Non-Regular Students – Higher /Further Education – Vision 2030
- In July 2018 Saudi universities stopped admitting non-regular students (part-time students and distance learning) wishing to obtain a bachelor’s degree in a move aimed at upgrading education quality
- In the past Saudi universities have graduated thousands of non-regular students who are usually people holding jobs who cannot attend full-time lectures.
- Non-regular students used to account for 20% of an annual total of around 130,000 university graduates in Saudi Arabia
- However, there have been concerns about the standard of non-regular graduates’ education. Critics have argued that non-regular students are poorly qualified for the job market. Hence, the need to raise the standard and quality of education and for academic institutions and their teaching staff to focus on courses for regular students
RDO (Research and Development Office) – Vision 2030
- The RDO was established in March 2018 to support research and development in Saudi universities. The aim is to ensure that R&D in Saudi higher education is up to international standards to contribute to the economy and community
- Dr. Hisham Alhadlaq, Director-General of RDO said: “R&D is aligned with Vision 2030 as Saudi Arabia has identified the development of its science, technology and engineering skills as a top priority of Vision 2030 transformation pprogrammes Vision 2030 defines two specific objectives that require a significant upgrade of Saudi Arabia’s R&D capacity; to raise its current position on the global competitive index to top 10 and to have at least 5 Saudi universities among the top 200 universities international ranking by 2030. We think the push to R&D would be a great contribution to these goals.”
Teachers’ CPD – Summer 2018
- 118,089 male and female teachers from Saudi education departments in various regions enrolled in 4,297 summer 2018 training programs organised by the Ministry of Education
- The ministry said it was aiming to further qualify the teachers so as to improve the output from schools
First Batch Of Female Data Scientists Certified In Saudi Arabia July 2018
- Princess Nourah bint Abdulrahman University (PNU), the largest university for women in the world, partnered with tech giant Dell to train and certify Saudi Arabia’s first female data scientists
- The university’s College of Computer and Information Sciences said it has successfully trained 57 female data science and big data analytics students with an additional 103 students certified in cloud infrastructure
- Auhood Alfaries, Dean of the College of Computer and Information Sciences, said: “Building a comprehensive curriculum to cover the essential knowledge area for the computing disciplines and to equip our students with the skills required for the future workplace is a priority for Princess Nourah bint Abdulrahman University.

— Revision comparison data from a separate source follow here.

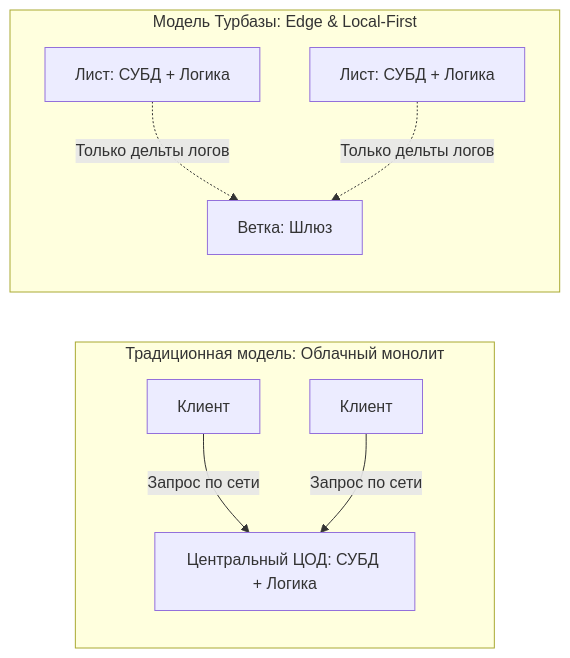
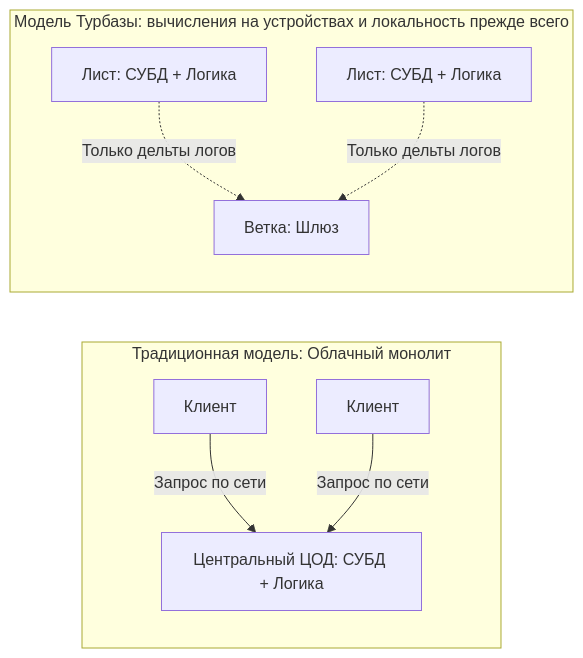
One commit to Data-Independence-Network/presentations changed the third of 12 diagrams in architecture_presentations/01_topology_and_sovereignty/docs/presentation_deck.md. Above: the diagram before and after it, drawn with Mermaid. The commit also changed other lines of this file and 88 other files, not shown here.

```diff
--- a/architecture_presentations/01_topology_and_sovereignty/docs/presentation_deck.md
+++ b/architecture_presentations/01_topology_and_sovereignty/docs/presentation_deck.md
@@ -146,11 +146,11 @@
         <div class="mermaid">
 graph LR
     subgraph Legacy [Традиционная модель: Облачный монолит]
         C1[Клиент] -->|Запрос по сети| Srv[Центральный ЦОД: СУБД + Логика]
         C2[Клиент] -->|Запрос по сети| Srv
     end
-    subgraph Turbase [Модель Турбазы: Edge & Local-First]
+    subgraph Turbase [Модель Турбазы: вычисления на устройствах и локальность прежде всего]
         L1[Лист: СУБД + Логика] -.->|Только дельты логов| Br[Ветка: Шлюз]
         L2[Лист: СУБД + Логика] -.->|Только дельты логов| Br
     end
         </div>
```
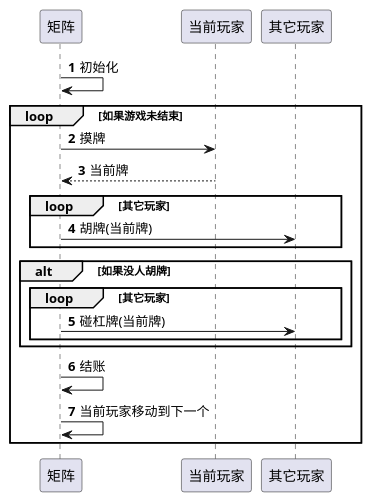
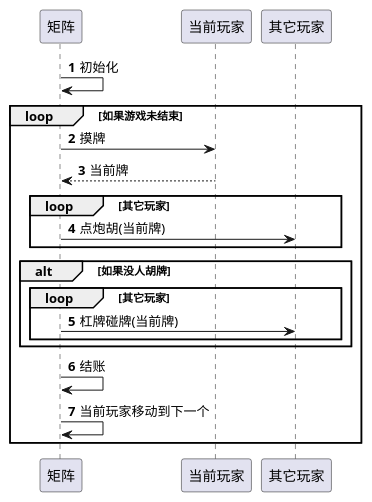
Before and after one commit to guci314/MaJiang: the diagram in src/main/java/com/guci/MaJiangGame/GameSequence.puml, drawn with PlantUML. The commit also changed 38 other files, not shown here.

```diff
--- a/src/main/java/com/guci/MaJiangGame/GameSequence.puml
+++ b/src/main/java/com/guci/MaJiangGame/GameSequence.puml
@@ -1,22 +1,22 @@
 @startuml
 'https://plantuml.com/sequence-diagram
 
 autonumber
 
 矩阵 -> 矩阵 : 初始化
 loop 如果游戏未结束
     矩阵 -> 当前玩家: 摸牌
     return 当前牌
     loop 其它玩家
-        矩阵 -> 其它玩家: 胡牌(当前牌)
+        矩阵 -> 其它玩家: 点炮胡(当前牌)
     end
     alt 如果没人胡牌
         loop 其它玩家
-            矩阵 -> 其它玩家: 碰杠牌(当前牌)
+            矩阵 -> 其它玩家: 杠牌碰牌(当前牌)
         end
     end
     矩阵 -> 矩阵 : 结账
     矩阵 -> 矩阵 : 当前玩家移动到下一个
 end
 
 @enduml
```
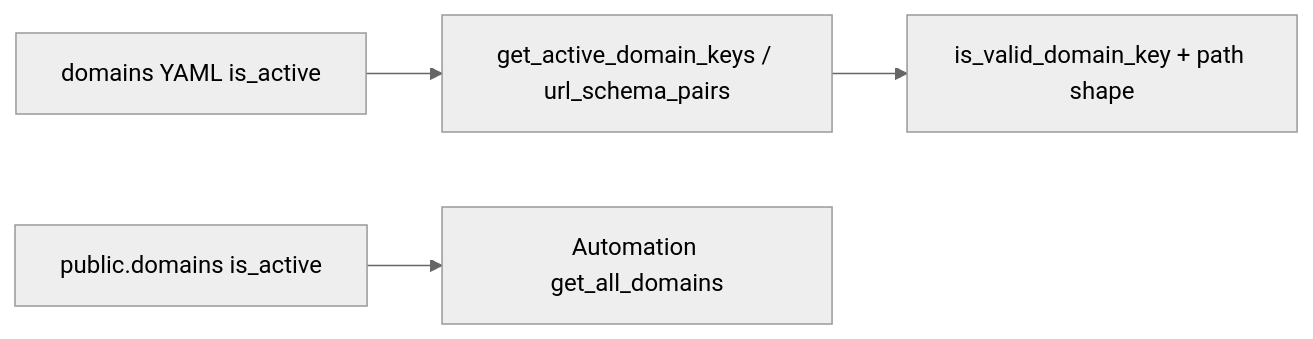
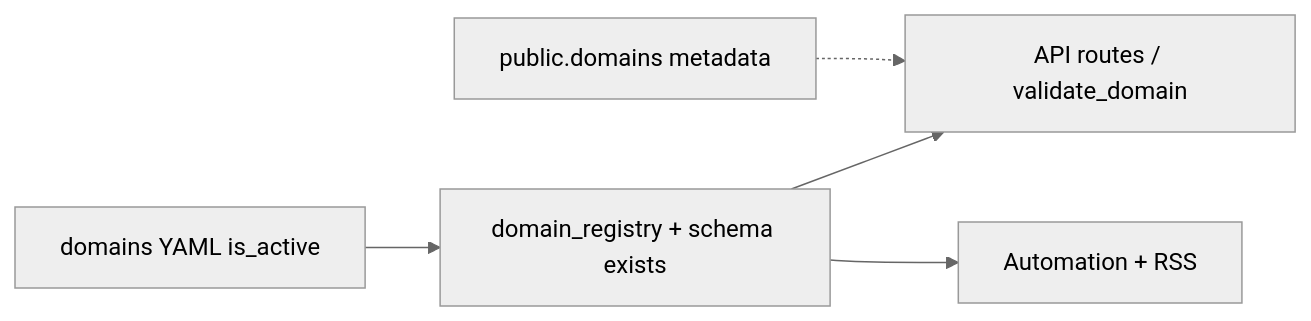
The diagram in docs/DOMAIN_EXTENSION_TEMPLATE.md (rizen94/News-Intelligence-Public), drawn with Mermaid (neutral theme) before and after one commit. The commit also changed other lines of this file and 44 other files, not shown here.

First line of the commit message:
Domain silo verification, registry alignment, LLM/RSS pipeline, and storyline discovery

````diff
--- a/docs/DOMAIN_EXTENSION_TEMPLATE.md
+++ b/docs/DOMAIN_EXTENSION_TEMPLATE.md
@@ -38,11 +36,12 @@
 ```mermaid
 flowchart LR
   yaml[domains YAML is_active]
-  registry[get_active_domain_keys / url_schema_pairs]
-  db[public.domains is_active]
-  api[is_valid_domain_key + path shape]
-  auto[Automation get_all_domains]
+  registry[domain_registry + schema exists]
+  db[public.domains metadata]
+  api[API routes / validate_domain]
+  auto[Automation + RSS]
   yaml --> registry
   registry --> api
-  db --> auto
+  registry --> auto
+  db -.-> api
 ```
````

We strive to continually evolve to contribute towards building a knowledge-based economy, in alignment with the Saudi Vision 2030. We will achieve this through strategic academic partnerships such as the Dell EMC External Research and Academic Alliance program which plays a crucial role in effectively developing our students into tomorrow’s workforce.”
Saudi Arabia Students In Canada

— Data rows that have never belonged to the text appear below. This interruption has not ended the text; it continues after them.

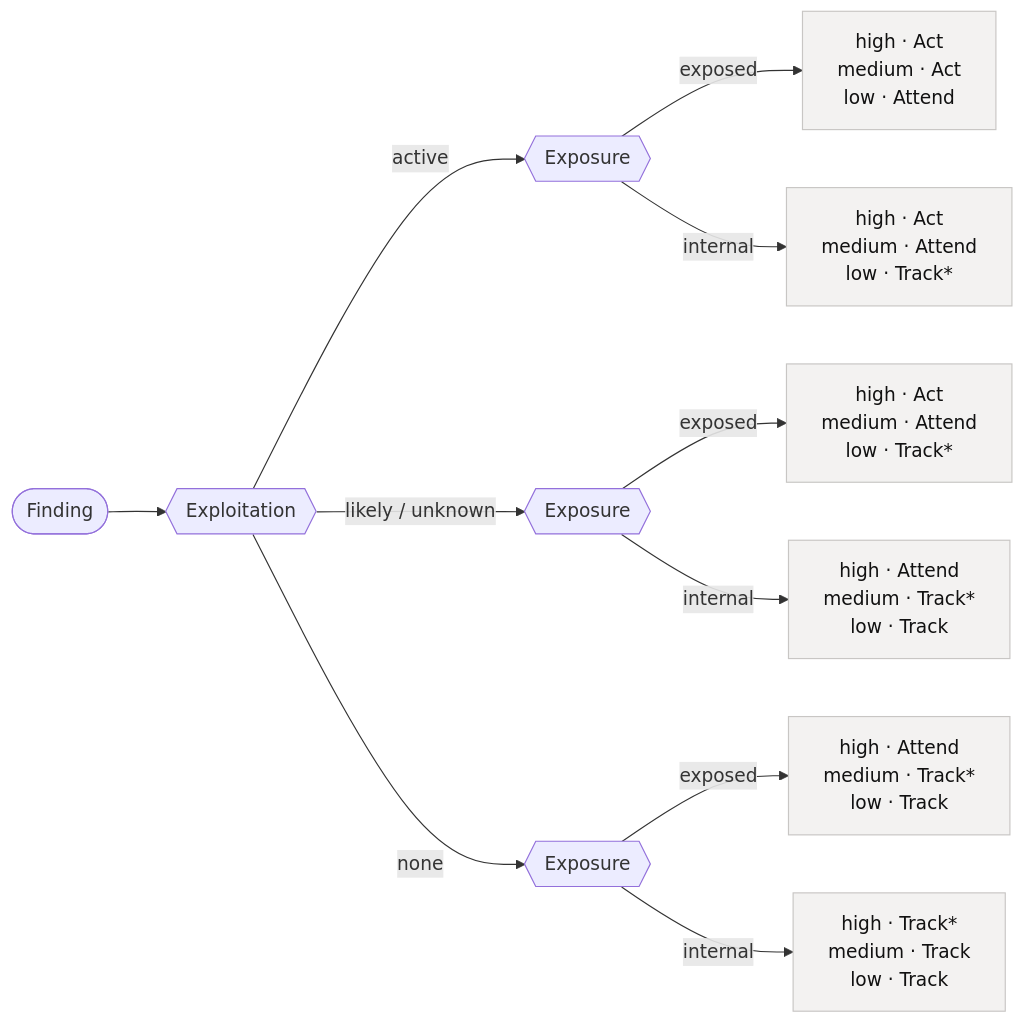
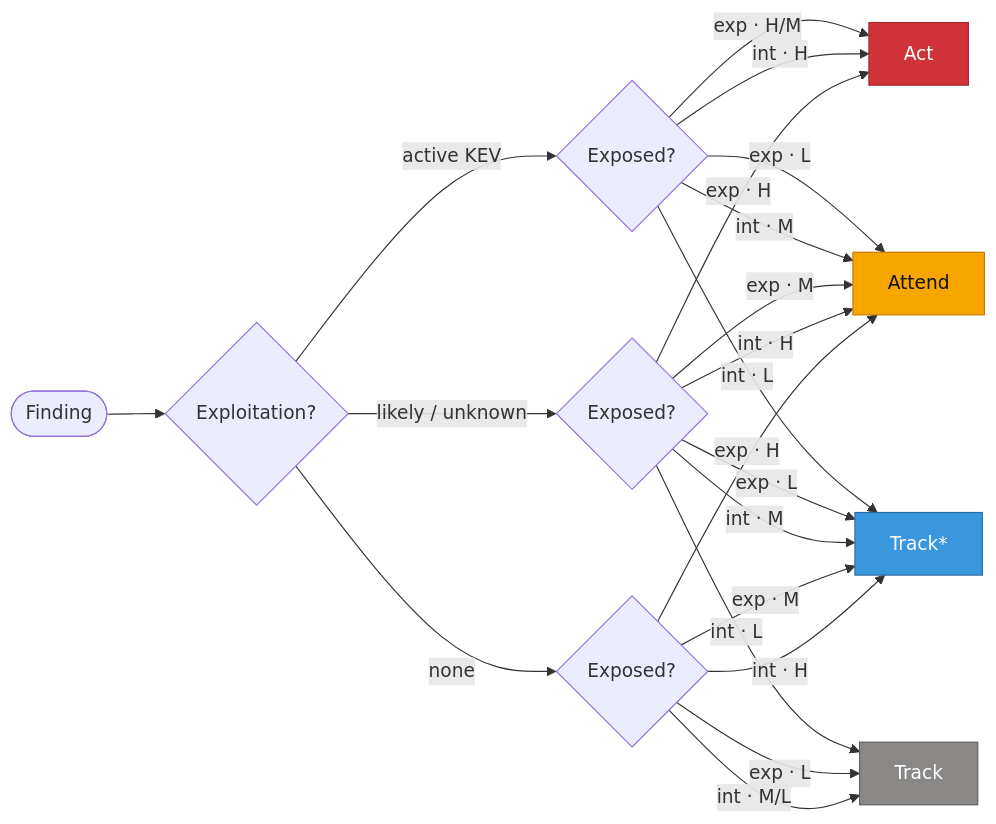
Before and after one commit to INARI18/MulitaMiner2: the diagram in docs/PRIORITIZATION.md, drawn with Mermaid. The commit also changed other lines of this file, not shown here.

Commit message:
docs: restore shared-leaf tree architecture with concise edge labels

````diff
--- a/docs/PRIORITIZATION.md
+++ b/docs/PRIORITIZATION.md
@@ -85,18 +85,36 @@
 ```mermaid
 flowchart LR
-    F([Finding]) --> E{{Exploitation}}
+    S([Finding]) --> E{"Exploitation?"}
+    E -->|active KEV| A{"Exposed?"}
+    E -->|likely / unknown| L{"Exposed?"}
+    E -->|none| N{"Exposed?"}
 
-    E -->|active| A{{Exposure}}
-    E -->|likely / unknown| L{{Exposure}}
-    E -->|none| N{{Exposure}}
+    A -->|"exp · H/M"| ACT
+    A -->|"exp · L"| ATT
+    A -->|"int · H"| ACT
+    A -->|"int · M"| ATT
+    A -->|"int · L"| TRS
 
-    A -->|exposed| A1["high · Act<br>medium · Act<br>low · Attend"]
-    A -->|internal| A2["high · Act<br>medium · Attend<br>low · Track*"]
-    L -->|exposed| L1["high · Act<br>medium · Attend<br>low · Track*"]
-    L -->|internal| L2["high · Attend<br>medium · Track*<br>low · Track"]
-    N -->|exposed| N1["high · Attend<br>medium · Track*<br>low · Track"]
-    N -->|internal| N2["high · Track*<br>medium · Track<br>low · Track"]
+    L -->|"exp · H"| ACT
+    L -->|"exp · M"| ATT
+    L -->|"exp · L"| TRS
+    L -->|"int · H"| ATT
+    L -->|"int · M"| TRS
+    L -->|"int · L"| TRK
 
-    classDef leaf fill:#f3f2f1,color:#111,stroke:#c8c6c4;
-    class A1,A2,L1,L2,N1,N2 leaf;
+    N -->|"exp · H"| ATT
+    N -->|"exp · M"| TRS
+    N -->|"exp · L"| TRK
+    N -->|"int · H"| TRS
+    N -->|"int · M/L"| TRK
+
+    ACT["Act"]:::act
+    ATT["Attend"]:::att
+    TRS["Track*"]:::trs
+    TRK["Track"]:::trk
+
+    classDef act fill:#d13438,color:#fff,stroke:#a4262c;
+    classDef att fill:#f7a600,color:#111,stroke:#c77700;
+    classDef trs fill:#3a96dd,color:#fff,stroke:#2b6ca3;
+    classDef trk fill:#8a8886,color:#fff,stroke:#605e5c;
 ```
````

- At the start of August 2018 ,Saudi Arabia said it would suspend all its educational exchange programmes with Canada. There are currently more than 12,000 Saudi students studying in Canada. 7,000 are on scholarship programs while many are accompanying spouses and children. 5,000 are studying for their bachelor’s degree. 2,000 are in postgraduate programmess and medical fellowships in different specializations
- Ministry of Education Dr. Ahmed Al-Eissa assured Saudi scholarship students in Canada that the Saudi Arabia will provide for an easy transfer to universities and schools in 18 different countries to continue their studies without being affected. Priority countries are Ireland, Australia, New Zealand, South Korea, Japan, and Singapore. Dr. Al-Eissa said “I would like to reassure our students in Canada that your government is keen on your academic future … We will provide all possible facilities for your easy transfer to international or local universities.“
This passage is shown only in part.